Even though these results support the specific status of the lower Huallaga individuals as R. fantastica   ( Brown et al. 2008c; Fig. 15 View FIGURE 15 ), this population’s phylogenetic status (and specific status) is not entirely clear. In other unpublished analyses (based on different datasets), these populations were observed sister to R. summersi   (as in this study), and based on morphology we cannot reject this possible relationship (that these populations are members of R. summersi   ). To clarify this, additional morphological and sequence data are necessary, using both mitochondrial and nuclear genes, and molecular data should be analyzed using coalescent-based phylogenies.
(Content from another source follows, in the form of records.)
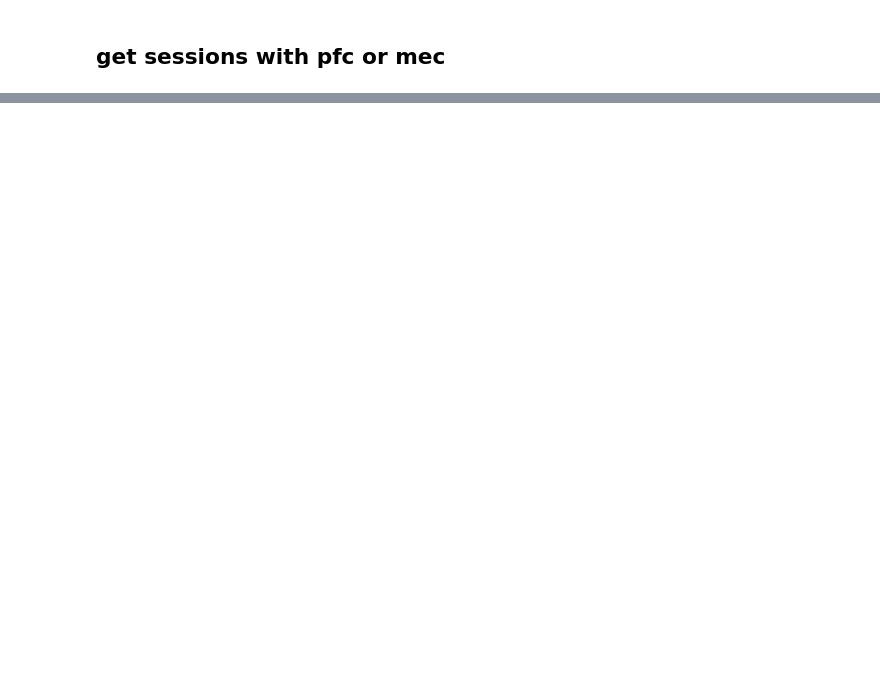
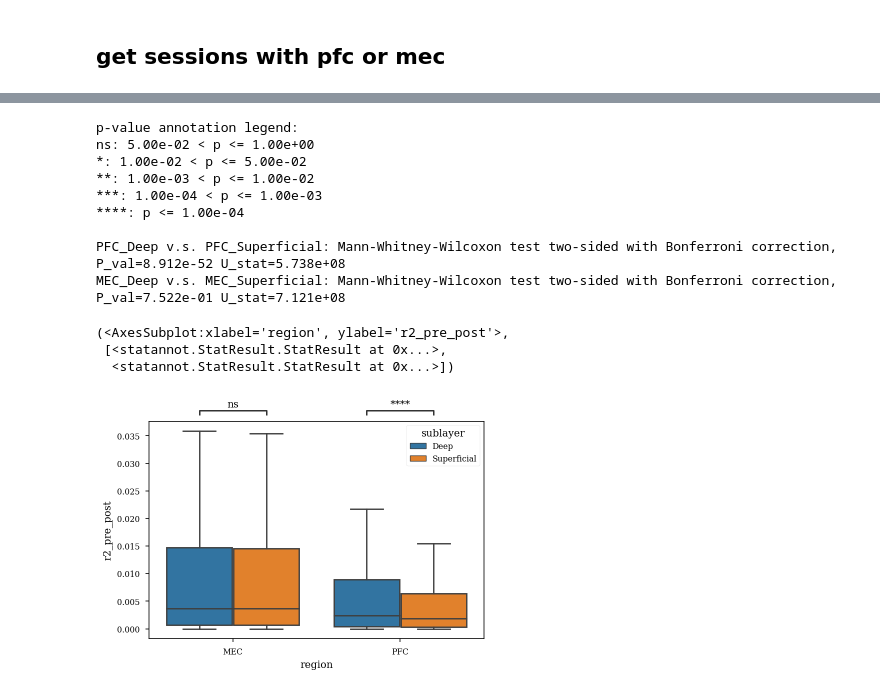
Before and after one commit to ryanharvey1/ripple_heterogeneity, a Jupyter notebook: scripts/readout/co_firing.ipynb, the cells around one changed output, grey strips where cells are left out. Cells and saved outputs as stored; diff of their text form; code cells hidden in the pictures; blank space fills up the shorter version.

```diff
--- a/scripts/readout/co_firing.ipynb
+++ b/scripts/readout/co_firing.ipynb
@@ -69,0 +81,8 @@ sns.stripplot(x="epoch", y="corrcoef",hue="sublayer", data=pairwise_corr_df,dodg
+# %%
+for basepath in pairwise_corr_df.basepath.unique():
+    session_idx = pairwise_corr_df.basepath == basepath
+    for epoch in pairwise_corr_df[session_idx].epoch.unique():
+        epoch_idx = (pairwise_corr_df.epoch == epoch) & (pairwise_corr_df.basepath == basepath)
+        pairwise_corr_df.loc[epoch_idx, "session_idx"] = np.arange(sum(epoch_idx))
+# %%
+pairwise_corr_df["r2"] = pairwise_corr_df["corrcoef"] ** 2
@@ -69,0 +143,10 @@ sns.stripplot(x="epoch", y="corrcoef",hue="sublayer", data=pairwise_corr_df,dodg
+# %%
+df_wide = pd.pivot(
+    pairwise_corr_df, index=["basepath","region","sublayer","region_sublayer","session_idx"], columns="epoch", values=["corrcoef"]
+).reset_index()
+df_wide
+df_wide["corrcoef_pre_post"] = (df_wide["corrcoef"]["pre"] - df_wide["corrcoef"]["post"])
+df_wide["corrcoef_pre_post_abs"] = np.abs(df_wide["corrcoef_pre_post"])
+df_wide["r2_pre_post"] = df_wide["corrcoef_pre_post"]**2
+
+df_wide
@@ -69,0 +168,40 @@ sns.stripplot(x="epoch", y="corrcoef",hue="sublayer", data=pairwise_corr_df,dodg
+# %%
+sns.boxplot(
+    x="region",
+    y="r2_pre_post",
+    hue="sublayer",
+    data=df_wide,
+    showfliers=False,
+)
+# plt.yscale("log")
+
+box_pairs = [
+    (("MEC", "Deep"), ("MEC", "Superficial")),
+    (("PFC", "Deep"), ("PFC", "Superficial")),
+]
+add_stat_annotation(
+    plt.gca(),
+    x="region",
+    y="r2_pre_post",
+    hue="sublayer",
+    data=df_wide,
+    box_pairs=box_pairs,
+    test="Mann-Whitney",
+    text_format="star",
+    loc="outside",
+    verbose=2,
+)
+# %% [output]
+p-value annotation legend:
+ns: 5.00e-02 < p <= 1.00e+00
+*: 1.00e-02 < p <= 5.00e-02
+**: 1.00e-03 < p <= 1.00e-02
+***: 1.00e-04 < p <= 1.00e-03
+****: p <= 1.00e-04
+
+PFC_Deep v.s. PFC_Superficial: Mann-Whitney-Wilcoxon test two-sided with Bonferroni correction, P_val=8.912e-52 U_stat=5.738e+08
+MEC_Deep v.s. MEC_Superficial: Mann-Whitney-Wilcoxon test two-sided with Bonferroni correction, P_val=7.522e-01 U_stat=7.121e+08
+(<AxesSubplot:xlabel='region', ylabel='r2_pre_post'>,
+ [<statannot.StatResult.StatResult at 0x...>,
+  <statannot.StatResult.StatResult at 0x...>])
+[figure, added]
```
Also changed, not shown: parts of 10 cells of this notebook, 3 other files.
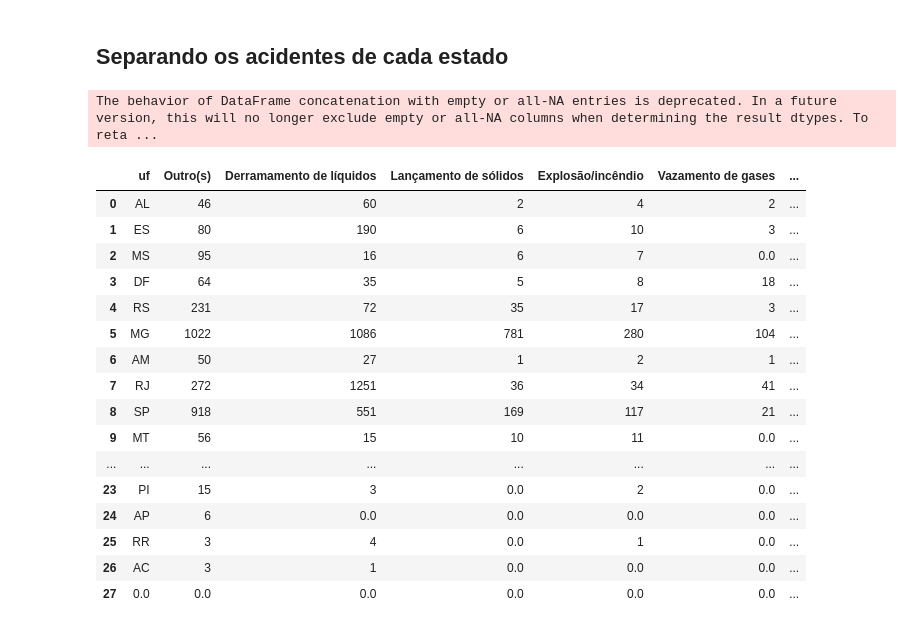
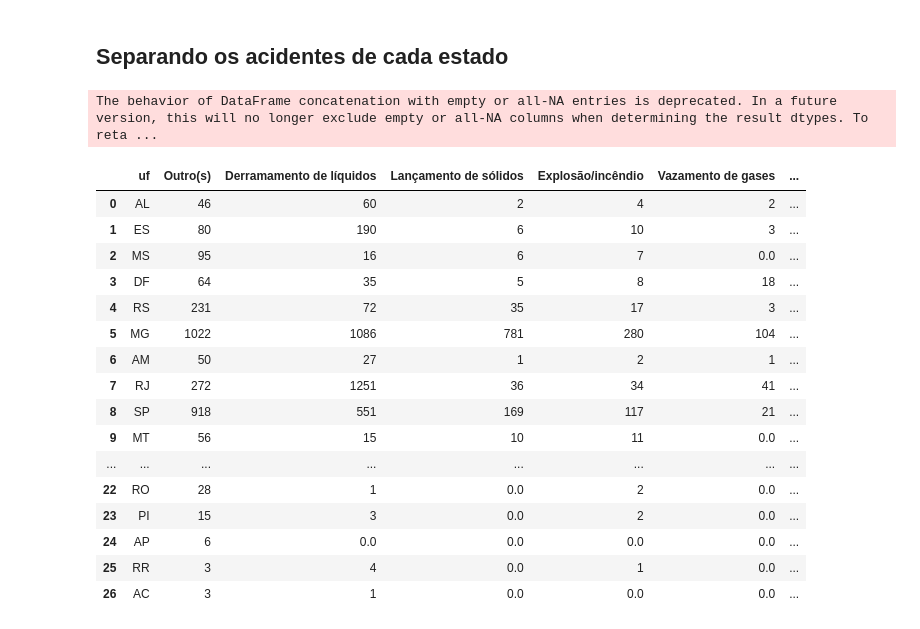
Before and after one commit to mariabrandaob/PCD-2-IBAMA, a Jupyter notebook: PCD_2_IBAMA.ipynb, the cells around one changed output. Drawn from its saved outputs; the diff is of its cells as text; code cells hidden in the pictures.

```diff
--- a/PCD_2_IBAMA.ipynb
+++ b/PCD_2_IBAMA.ipynb
@@ -1406,35 +1402,38 @@ tipos_instituicoes = list(conta_valores_distintos_coluna_multivalorada(df_aciden
 lista_de_colunas = ['uf'] + tipos_eventos + tipos_danos + tipos_instituicoes
 
 df_estados = pd.DataFrame(columns=lista_de_colunas)
 
 for estado in df_acidentes['uf'].unique():
 
+  if type(estado) != str:
+    continue
+
   acidentes_estado = df_acidentes.loc[df_acidentes['uf']==estado]
   eventos = conta_valores_distintos_coluna_multivalorada(acidentes_estado, 'tipo_evento', exibe=False, retorna_contagens=True)
   danos = conta_valores_distintos_coluna_multivalorada(acidentes_estado, 'tipos_danos_identificados', exibe=False, retorna_contagens=True)
   instituicoes = conta_valores_distintos_coluna_multivalorada(acidentes_estado, 'institiuicoes_atuando_local', exibe=False, retorna_contagens=True)
 
   linha_estado = {'uf' : estado} | eventos | danos | instituicoes
 
   df_estados = pd.concat([df_estados, pd.DataFrame([linha_estado], columns=df_estados.columns).fillna(0)], ignore_index=True)
 
 df_estados
 # %% [output]
 The behavior of DataFrame concatenation with empty or all-NA entries is deprecated. In a future version, this will no longer exclude empty or all-NA columns when determining the result dtypes. To reta ...
 |  | uf | Outro(s) | Derramamento de líquidos | Lançamento de sólidos | Explosão/incêndio | Vazamento de gases | ... |
 | 0 | AL | 46 | 60 | 2 | 4 | 2 | ... |
 | 1 | ES | 80 | 190 | 6 | 10 | 3 | ... |
 | 2 | MS | 95 | 16 | 6 | 7 | 0.0 | ... |
 | 3 | DF | 64 | 35 | 5 | 8 | 18 | ... |
 | 4 | RS | 231 | 72 | 35 | 17 | 3 | ... |
 | 5 | MG | 1022 | 1086 | 781 | 280 | 104 | ... |
 | 6 | AM | 50 | 27 | 1 | 2 | 1 | ... |
 | 7 | RJ | 272 | 1251 | 36 | 34 | 41 | ... |
 | 8 | SP | 918 | 551 | 169 | 117 | 21 | ... |
 | 9 | MT | 56 | 15 | 10 | 11 | 0.0 | ... |
 | ... | ... | ... | ... | ... | ... | ... | ... |
+| 22 | RO | 28 | 1 | 0.0 | 2 | 0.0 | ... |
 | 23 | PI | 15 | 3 | 0.0 | 2 | 0.0 | ... |
 | 24 | AP | 6 | 0.0 | 0.0 | 0.0 | 0.0 | ... |
 | 25 | RR | 3 | 4 | 0.0 | 1 | 0.0 | ... |
 | 26 | AC | 3 | 1 | 0.0 | 0.0 | 0.0 | ... |
-| 27 | 0.0 | 0.0 | 0.0 | 0.0 | 0.0 | 0.0 | ... |
```
Also changed, not shown: parts of 10 cells of this notebook.
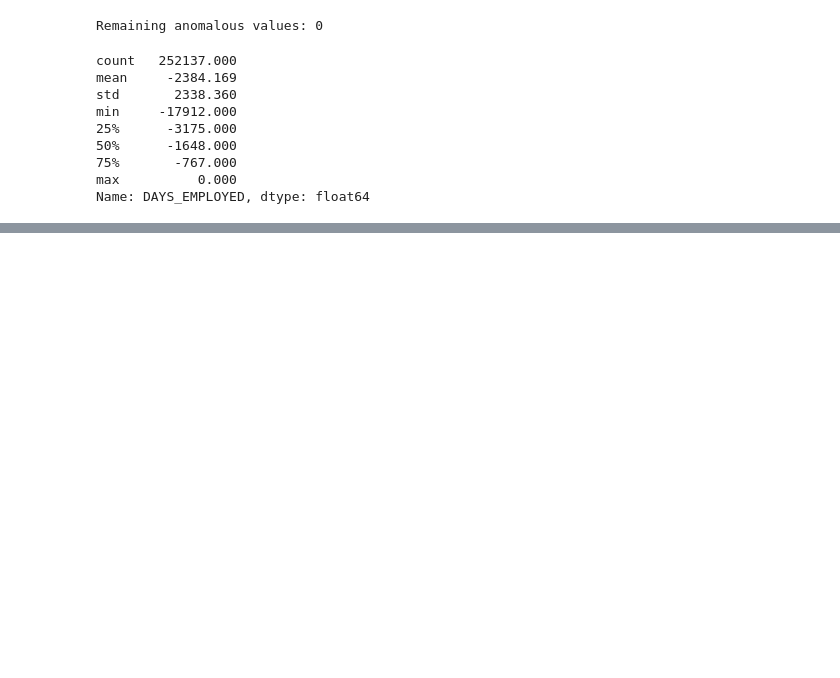
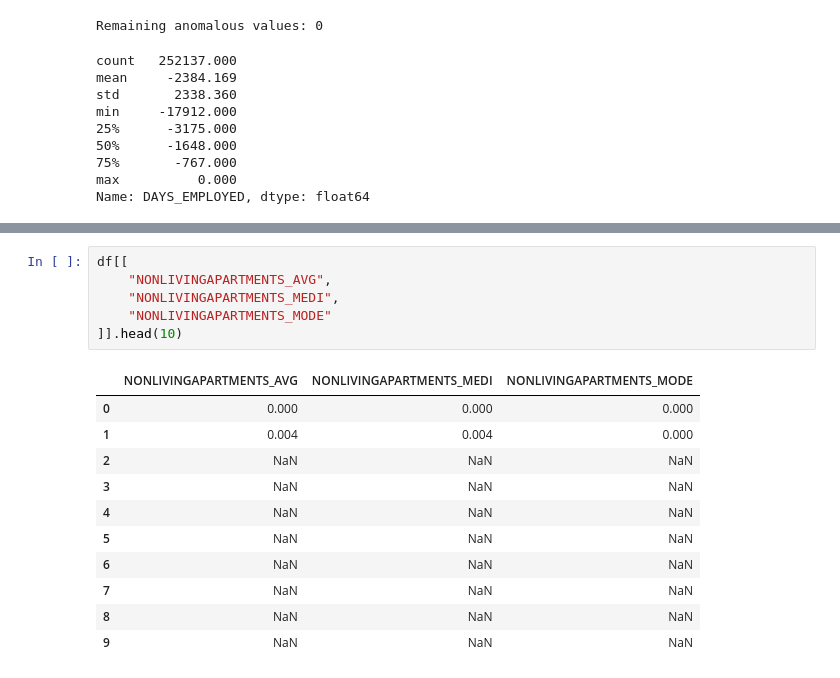
Before and after one commit to Swarnim-Singh-byte/LoanLens, a Jupyter notebook: notebooks/02_data_cleaning.ipynb, the cells around one changed output, grey strips where cells are left out. Drawn from its saved outputs; the diff is of its cells as text; blank space fills up the shorter version.

```diff
--- a/notebooks/02_data_cleaning.ipynb
+++ b/notebooks/02_data_cleaning.ipynb
@@ -109,0 +241,18 @@ Over here when we used describe we found the employee day had exceptionally high
+# %%
+df[[
+    "NONLIVINGAPARTMENTS_AVG",
+    "NONLIVINGAPARTMENTS_MEDI",
+    "NONLIVINGAPARTMENTS_MODE"
+]].head(10)
+# %% [output]
+|  | NONLIVINGAPARTMENTS_AVG | NONLIVINGAPARTMENTS_MEDI | NONLIVINGAPARTMENTS_MODE |
+| 0 | 0.000 | 0.000 | 0.000 |
+| 1 | 0.004 | 0.004 | 0.000 |
+| 2 | NaN | NaN | NaN |
+| 3 | NaN | NaN | NaN |
+| 4 | NaN | NaN | NaN |
+| 5 | NaN | NaN | NaN |
+| 6 | NaN | NaN | NaN |
+| 7 | NaN | NaN | NaN |
+| 8 | NaN | NaN | NaN |
+| 9 | NaN | NaN | NaN |
```
Also changed, not shown: parts of 23 cells of this notebook.
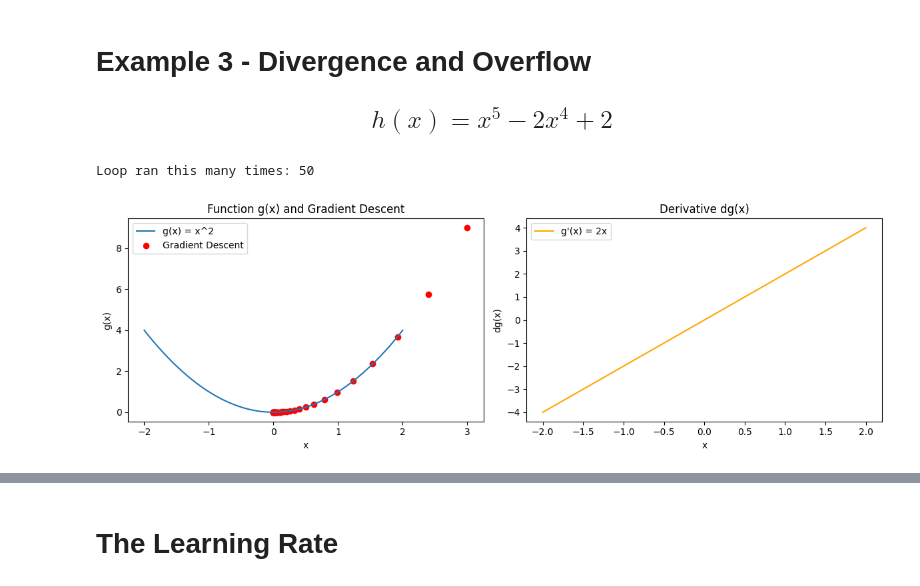
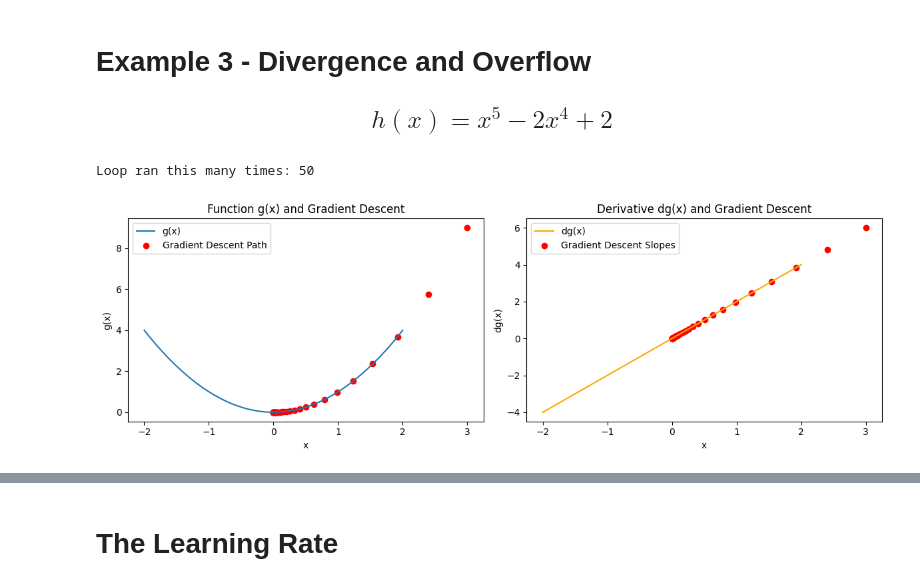
Before and after one commit to Amruthavalli19/Amruthavalli226Q1A4560, a Jupyter notebook: FMML_2022_Module_04_Project_2024.ipynb, the cells around one changed output, grey strips where cells are left out. Cells and saved outputs as stored; diff of their text form; code cells hidden in the pictures.

```diff
--- a/FMML_2022_Module_04_Project_2024.ipynb
+++ b/FMML_2022_Module_04_Project_2024.ipynb
@@ -86,12 +86,7 @@ plt.show()
 # %% [markdown]
 ## Gradient Descent
 # %%
-##########################
-##########################
-
-## TASK-1 : Complete the lines of code wherever marked as [REQUIRED] in this cell.
-
-##########################
+##########################TASK 1
 ##########################
 
 # Gradient Descent
@@ -103,15 +98,24 @@ precision = 0.00001
 x_list = [new_x]
 slope_list = [df(new_x)]
 
+def df(x):
+    # [REQUIRED] Define the derivative (slope) of your function here
+    return 2 * x - 4
+
+def f(x):
+    # [REQUIRED] Define your function here
+    return x**2 - 4*x + 4
+
 for n in range(500):
     previous_x = new_x
-
+    gradient = df(previous_x)  # [REQUIRED] Calculate the gradient (slope) at current x
+    new_x = previous_x - step_multiplier * gradient  # [REQUIRED] Update x using gradient descent
 
     step_size = abs(new_x - previous_x)
     # print(step_size)
 
     x_list.append(new_x)
-    slope_list.append## [REQUIRED])
+    slope_list.append(df(new_x))
 
     if step_size < precision:
         print('Loop ran this many times:', n)
@@ -322,63 +372,67 @@ plt.show()
 # %%
-## TASK-4 : Code the same things as they were done for the first two examples
+## TASK-4 :
 import numpy as np
 import matplotlib.pyplot as plt
 
-# Function g(x) and its derivative dg(x)
+# Gradient Descent
+def gradient_descent(x, df, learning_rate=0.1, precision=0.00001, max_iter=500):
+    x_list = [x]
+    slope_list = [df(x)]
+
+    for n in range(max_iter):
+        previous_x = x
+        gradient = df(previous_x)
+        x = previous_x - learning_rate * gradient
+
+        step_size = abs(x - previous_x)
+
+        x_list.append(x)
+        slope_list.append(df(x))
+
+        if step_size < precision:
+            print('Loop ran this many times:', n)
+            break
+
+    return x_list, slope_list
+
+# Define the function g(x) and its derivative dg(x)
 def g(x):
     return x**2
 
 def dg(x):
-    return 2 * x
+    return 2*x
 
-# Gradient Descent
-new_x = 3
-previous_x = 0
-step_multiplier = 0.1
+# Initial values
+initial_x = 3
+learning_rate = 0.1
 precision = 0.00001
 
-x_list = [new_x]
-g_values = [g(new_x)]
+# Perform gradient descent
+x_values, slope_values = gradient_descent(initial_x, dg, learning_rate, precision)
 
-for n in range(500):
-    previous_x = new_x
-    gradient = dg(previous_x)
-    new_x = previous_x - step_multiplier * gradient
-
-    step_size = abs(new_x - previous_x)
-
-    x_list.append(new_x)
-    g_values.append(g(new_x))
-
-    if step_size < precision:
-        print('Loop ran this many times:', n)
-        break
-
-# Plotting g(x) and its derivative dg(x) during gradient descent
+# Plotting the function and its derivative
 plt.figure(figsize=(12, 4))
 
-# Plotting g(x)
+# Plot the function g(x)
 plt.subplot(1, 2, 1)
-plt.plot(x_2, y_g, label='g(x) = x^2')
-plt.scatter(x_list, g_values, color='red', label='Gradient Descent')
+plt.plot(x_2, g(x_2), label='g(x)')
+plt.scatter(x_values, [g(x) for x in x_values], color='red', label='Gradient Descent Path')
 plt.title('Function g(x) and Gradient Descent')
 plt.xlabel('x')
 plt.ylabel('g(x)')
 plt.legend()
 
-# Plotting dg(x)
+# Plot the derivative dg(x)
 plt.subplot(1, 2, 2)
-plt.plot(x_2, y_dg, color='orange', label="g'(x) = 2x")
-plt.title("Derivative dg(x)")
+plt.plot(x_2, dg(x_2), label='dg(x)', color='orange')
+plt.scatter(x_values, slope_values, color='red', label='Gradient Descent Slopes')
+plt.title('Derivative dg(x) and Gradient Descent')
 plt.xlabel('x')
-plt.ylabel("dg(x)")
+plt.ylabel('dg(x)')
 plt.legend()
 
 plt.tight_layout()
 plt.show()
-
-print('Local minimum occurs at:', new_x)
-print('g(x) value at this point is:', g(new_x))
 # %% [output]
 Loop ran this many times: 50
-[figure, old version]
+[figure, new version]
```
Also changed, not shown: parts of 30 cells of this notebook.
Distribution. This species is known to occur within the departments of Amazonas, Loreto and San Martín, Peru ( Fig. 20 View FIGURE 20 ).














Ranitomeya fantastica

Brown, Jason L., Twomey, Evan, Amézquita, Adolfo, Souza, Moisés Barbosa De, Caldwell, Jana- Lee P., Lötters, Stefan, May, Rudolf Von, Melo-Sampaio, Paulo Roberto, Mejía-Vargas, Daniel, Perez-Peña, Pedro, Pepper, Mark, Poelman, Erik H., Sanchez-Rodriguez, Manuel & Summers, Kyle 2011

Ranitomeya fantastica

Brown, J. L. & Morales, V. & Summers, K. 2008: 1154
von May, R. & Catenazzi, A. & Angulo, A. & Brown, J. L. & Carrillo, J. & Chavez, G. & Cordova, J. H. & Curo, A. & Delgado, A. & Enciso, M. A. & Gutierrez, R. & Lehr, E. & Martinez, J. L. & Medina-Muller, M. & Miranda, A. & Neira, D. R. & Ochoa, J. A. & Quiroz, A. J. & Rodriguez, D. A. & Rodriguez, L. O. & Salas, A. W. & Seimon, T. & Seimon, A. & Siu-Ting, K. & Suarez, J. & Torres, J. & Twomey, E. 2008: 394
Grant, T. & Frost, D. R. & Caldwell, J. P. & Gagliardo, R. & Haddad, C. F. B. & Kok, P. J. R. & Means, D. B. & Noonan, B. P. & Schargel, W. E. & Wheeler, W. 2006: 171
Bauer, L. 1988: 1